--- Data provided Enclosed Below ---
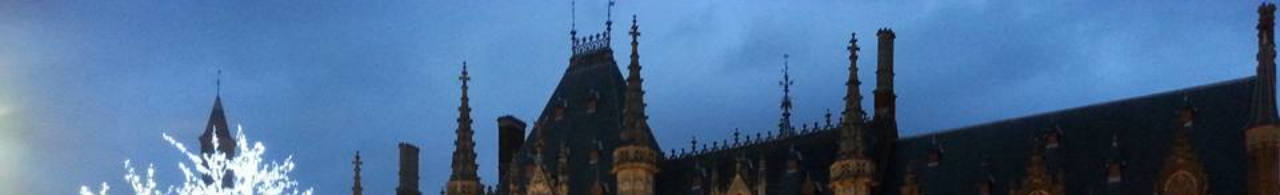
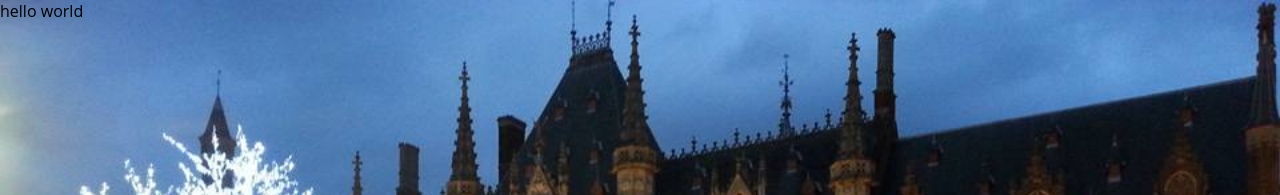
Before and after one commit to enicasoldo/allthesmalltrips.life, a Jekyll site: the page built from about.md, in a window 1280 px wide. Shown: the top 195 px of the page. Built offline with Jekyll 4.4.1, drawn with Linux system fonts in a browser that asks for light colours; nearby versions of some CDN libraries; some web fonts are replaced.

Commit message:
Add headroom and header

```diff
--- a/_includes/header.html
+++ b/_includes/header.html
@@ -1,2 +1,5 @@
 <!-- header start -->
+<header class="header header--fixed js--headroom">
+  hello world
+</header>
 <!-- header end -->
--- a/_includes/javascripts.html
+++ b/_includes/javascripts.html
@@ -1,5 +1,6 @@
 <script src="https://code.jquery.com/jquery-1.11.1.min.js"></script>
 <script type="text/javascript" src="{{ "/assets/js/jquery.fitvids.js" | prepend: site.baseurl  }}"></script>
+<script type="text/javascript" src="{{ "/assets/js/headroom.min.js" | prepend: site.baseurl  }}"></script>
 <script type="text/javascript" src="{{ "/assets/js/index.js" | prepend: site.baseurl  }}"></script>
 <script type="text/javascript" src="{{ "/assets/js/readingTime.min.js" | prepend: site.baseurl  }}"></script>
 <div id="fb-root"></div>
--- /dev/null
+++ b/_sass/_header.scss
@@ -0,0 +1,22 @@
+.header.header--fixed {
+  position: fixed;
+  z-index: 10;
+  right: 0;
+  left: 0;
+  top: 0;
+}
+
+/**
+ * Note: I have omitted any vendor-prefixes for clarity.
+ * Adding them is left as an exercise for the reader.
+ */
+.headroom {
+    will-change: transform;
+    transition: transform 200ms linear;
+}
+.headroom--pinned {
+    transform: translateY(0%);
+}
+.headroom--unpinned {
+    transform: translateY(-100%);
+}
--- a/assets/js/index.js
+++ b/assets/js/index.js
@@ -24,6 +24,12 @@
               .after('<figcaption>'+$(this).attr("alt")+'</figcaption>');
         });
 
+        // grab an element
+        var myElement = document.querySelector(".js--headroom");
+        // construct an instance of Headroom, passing the element
+        var headroom  = new Headroom(myElement);
+        // initialise
+        headroom.init();
     });
 
 }(jQuery));
--- a/css/main.sass
+++ b/css/main.sass
@@ -3,6 +3,7 @@
 
 @import 'syntax-highlighting'
 @import 'facebook'
+@import 'header'
 @import 'list'
 
 @import 'bourbon/bourbon'
```
Also changed, not shown: assets/js/headroom.min.js (added).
--- End of Enclosed Data provided ---
What you should do -
Restate every entry above word for word; no picture belongs in the copy.

Finished exercise -
Before and after one commit to enicasoldo/allthesmalltrips.life, a Jekyll site: the page built from about.md, in a window 1280 px wide. Shown: the top 195 px of the page. Built offline with Jekyll 4.4.1, drawn with Linux system fonts in a browser that asks for light colours; nearby versions of some CDN libraries; some web fonts are replaced.

Commit message:
Add headroom and header

```diff
--- a/_includes/header.html
+++ b/_includes/header.html
@@ -1,2 +1,5 @@
 <!-- header start -->
+<header class="header header--fixed js--headroom">
+  hello world
+</header>
 <!-- header end -->
--- a/_includes/javascripts.html
+++ b/_includes/javascripts.html
@@ -1,5 +1,6 @@
 <script src="https://code.jquery.com/jquery-1.11.1.min.js"></script>
 <script type="text/javascript" src="{{ "/assets/js/jquery.fitvids.js" | prepend: site.baseurl  }}"></script>
+<script type="text/javascript" src="{{ "/assets/js/headroom.min.js" | prepend: site.baseurl  }}"></script>
 <script type="text/javascript" src="{{ "/assets/js/index.js" | prepend: site.baseurl  }}"></script>
 <script type="text/javascript" src="{{ "/assets/js/readingTime.min.js" | prepend: site.baseurl  }}"></script>
 <div id="fb-root"></div>
--- /dev/null
+++ b/_sass/_header.scss
@@ -0,0 +1,22 @@
+.header.header--fixed {
+  position: fixed;
+  z-index: 10;
+  right: 0;
+  left: 0;
+  top: 0;
+}
+
+/**
+ * Note: I have omitted any vendor-prefixes for clarity.
+ * Adding them is left as an exercise for the reader.
+ */
+.headroom {
+    will-change: transform;
+    transition: transform 200ms linear;
+}
+.headroom--pinned {
+    transform: translateY(0%);
+}
+.headroom--unpinned {
+    transform: translateY(-100%);
+}
--- a/assets/js/index.js
+++ b/assets/js/index.js
@@ -24,6 +24,12 @@
               .after('<figcaption>'+$(this).attr("alt")+'</figcaption>');
         });
 
+        // grab an element
+        var myElement = document.querySelector(".js--headroom");
+        // construct an instance of Headroom, passing the element
+        var headroom  = new Headroom(myElement);
+        // initialise
+        headroom.init();
     });
 
 }(jQuery));
--- a/css/main.sass
+++ b/css/main.sass
@@ -3,6 +3,7 @@
 
 @import 'syntax-highlighting'
 @import 'facebook'
+@import 'header'
 @import 'list'
 
 @import 'bourbon/bourbon'
```
Also changed, not shown: assets/js/headroom.min.js (added).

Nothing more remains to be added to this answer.